You read correctly. If the US Senate does not pass an FDA funding bill today, 2,000 employees, nearly one-quarter of the FDA staff, will be relieved of their duties. (There were 8,157 FDA employees in 2006 – source). The House has already passed the bill but there are concerns:
Senate staffers were poring over the bill’s 400-page text, and leaders were hoping to be able to pass it by voice vote. But some Senate Republicans raised concerns. “We’re getting a bill that has been mashed together at the last minute,” said a GOP aide involved in negotiations with the House. “It’s very worrisome.”
The legislation, which the House passed 405 to 7, would renew and increase fees drug and medical device makers pay that fund much of the FDA’s analysis of drugs submitted for approval. It also would overhaul the drug safety system so problems that emerge after medications have been approved for use can be spotted faster.
Yes, “renew and increase fees drug and medical device makers pay that fund much of the FDA’s analysis of drugs submitted for approval,” refers to PDUFA (pronounced puh-DOOF-uh) or the Prescription Drug User Fee Act. Dr David Michaels has a lovely post on this legislation at The Pump Handle and the good folks there have a whole category devoted to PDUFA. From a New England Journal of Medicine article quoted by Dr Michaels:
One FDA scientist who was often criticized for being too concerned about drug-risk data was told by his supervisor to remember that the agency’s client was the pharmaceutical industry. “That’s odd,” he replied. “I thought our clients were the people of the United States.”

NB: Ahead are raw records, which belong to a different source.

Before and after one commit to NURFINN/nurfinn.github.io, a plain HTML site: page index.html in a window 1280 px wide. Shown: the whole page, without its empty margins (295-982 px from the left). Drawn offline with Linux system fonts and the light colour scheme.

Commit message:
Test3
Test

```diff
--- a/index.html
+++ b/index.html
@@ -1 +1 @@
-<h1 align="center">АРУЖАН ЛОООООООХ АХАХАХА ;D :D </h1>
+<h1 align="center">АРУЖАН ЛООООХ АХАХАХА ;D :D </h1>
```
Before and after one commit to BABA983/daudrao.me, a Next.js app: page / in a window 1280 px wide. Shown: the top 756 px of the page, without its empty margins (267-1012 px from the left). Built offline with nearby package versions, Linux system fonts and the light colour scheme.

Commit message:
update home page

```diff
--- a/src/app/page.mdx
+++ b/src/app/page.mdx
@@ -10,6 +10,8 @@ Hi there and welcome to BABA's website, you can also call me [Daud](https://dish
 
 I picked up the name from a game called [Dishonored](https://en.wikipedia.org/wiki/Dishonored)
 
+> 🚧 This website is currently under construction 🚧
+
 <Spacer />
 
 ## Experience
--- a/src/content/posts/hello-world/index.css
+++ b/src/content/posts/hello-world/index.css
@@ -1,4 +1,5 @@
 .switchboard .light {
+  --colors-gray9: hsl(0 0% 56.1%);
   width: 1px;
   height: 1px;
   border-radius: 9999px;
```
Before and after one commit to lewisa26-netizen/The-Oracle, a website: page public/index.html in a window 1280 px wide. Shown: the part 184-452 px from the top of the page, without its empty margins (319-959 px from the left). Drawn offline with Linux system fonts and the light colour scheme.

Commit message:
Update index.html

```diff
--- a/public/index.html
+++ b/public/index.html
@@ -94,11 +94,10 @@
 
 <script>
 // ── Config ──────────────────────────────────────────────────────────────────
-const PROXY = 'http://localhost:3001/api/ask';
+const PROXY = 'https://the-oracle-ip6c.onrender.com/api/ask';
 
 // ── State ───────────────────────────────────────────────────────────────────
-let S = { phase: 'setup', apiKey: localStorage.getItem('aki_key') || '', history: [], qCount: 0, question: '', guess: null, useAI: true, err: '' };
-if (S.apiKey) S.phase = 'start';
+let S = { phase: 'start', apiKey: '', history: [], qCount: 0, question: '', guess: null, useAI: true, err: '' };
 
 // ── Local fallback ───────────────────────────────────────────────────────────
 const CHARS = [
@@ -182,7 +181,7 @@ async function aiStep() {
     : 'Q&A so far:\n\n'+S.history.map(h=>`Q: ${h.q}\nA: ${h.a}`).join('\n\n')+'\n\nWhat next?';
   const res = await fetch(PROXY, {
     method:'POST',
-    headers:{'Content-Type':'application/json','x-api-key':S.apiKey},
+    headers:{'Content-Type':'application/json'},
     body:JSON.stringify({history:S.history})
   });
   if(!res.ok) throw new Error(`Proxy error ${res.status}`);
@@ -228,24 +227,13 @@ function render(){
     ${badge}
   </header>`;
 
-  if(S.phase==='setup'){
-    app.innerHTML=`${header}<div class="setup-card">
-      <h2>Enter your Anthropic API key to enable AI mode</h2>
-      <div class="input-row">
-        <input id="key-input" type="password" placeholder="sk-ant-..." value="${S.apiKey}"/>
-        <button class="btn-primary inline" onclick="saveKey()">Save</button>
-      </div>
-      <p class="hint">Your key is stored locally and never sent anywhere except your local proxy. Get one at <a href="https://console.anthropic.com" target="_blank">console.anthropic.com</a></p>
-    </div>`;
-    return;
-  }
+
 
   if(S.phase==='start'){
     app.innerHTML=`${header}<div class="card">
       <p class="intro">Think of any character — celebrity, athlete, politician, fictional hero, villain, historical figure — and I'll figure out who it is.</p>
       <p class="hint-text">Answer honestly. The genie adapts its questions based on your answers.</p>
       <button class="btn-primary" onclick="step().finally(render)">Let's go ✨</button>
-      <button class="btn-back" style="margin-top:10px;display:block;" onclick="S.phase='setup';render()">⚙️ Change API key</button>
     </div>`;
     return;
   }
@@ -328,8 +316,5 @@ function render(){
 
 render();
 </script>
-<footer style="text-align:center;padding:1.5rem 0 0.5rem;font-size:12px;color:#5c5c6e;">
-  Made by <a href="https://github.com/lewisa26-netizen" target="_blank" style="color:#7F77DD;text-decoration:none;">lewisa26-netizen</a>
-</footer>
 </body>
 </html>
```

In the late 1980s and early 1990s, many groups including HIV/AIDS advocates complained (rightfully) that the FDA was taking too long to approve drugs for life-threatening diseases. The FDA response was that they were too short-staffed to handle the volume of new drug applications (NDA). The passage of PDUFA in 1992 allowed drug companies to pay fees that essentially cover new labor in FDA to evaluate NDAs more rapidly. Revere at Effect Measure and his commenters note that this well-meaning legislation has now been taken to suggest that drug companies underwrite the US drug regulatory authority such that the viability of the agency depends on the contributions of drug companies.
The major concern, among others, is that PDUFA does little to fund post-marketing surveillance of drug toxicity – the time where we really get a feel for how safe a drug is. It’s all well and good to assess drug safety among a few thousand carefully selected patients in highly-controlled clinical trial environments; it’s another thing entirely when a drug is released to millions or tens of millions of genetically-diverse patients taking numerous other drugs. The latter case is where PDUFA funds might be better spent.
Moreover, if the FDA is going to lay off 25% of its workforce if the new funding bill is not passed, what does that tell us about how much of the agency is funded by drug company fees?
Rather than increase the fees paid by drug companies, why not propose a funding bill that does away with this apparent conflict of interest?
I certainly support a strong FDA that can balance its duty to the public health with the need to get life-saving medicines to the public as soon as possible. But everything has its cost.
If we’ve learned anything over the last several years, assurance of drug safety is not an area where we should skimp.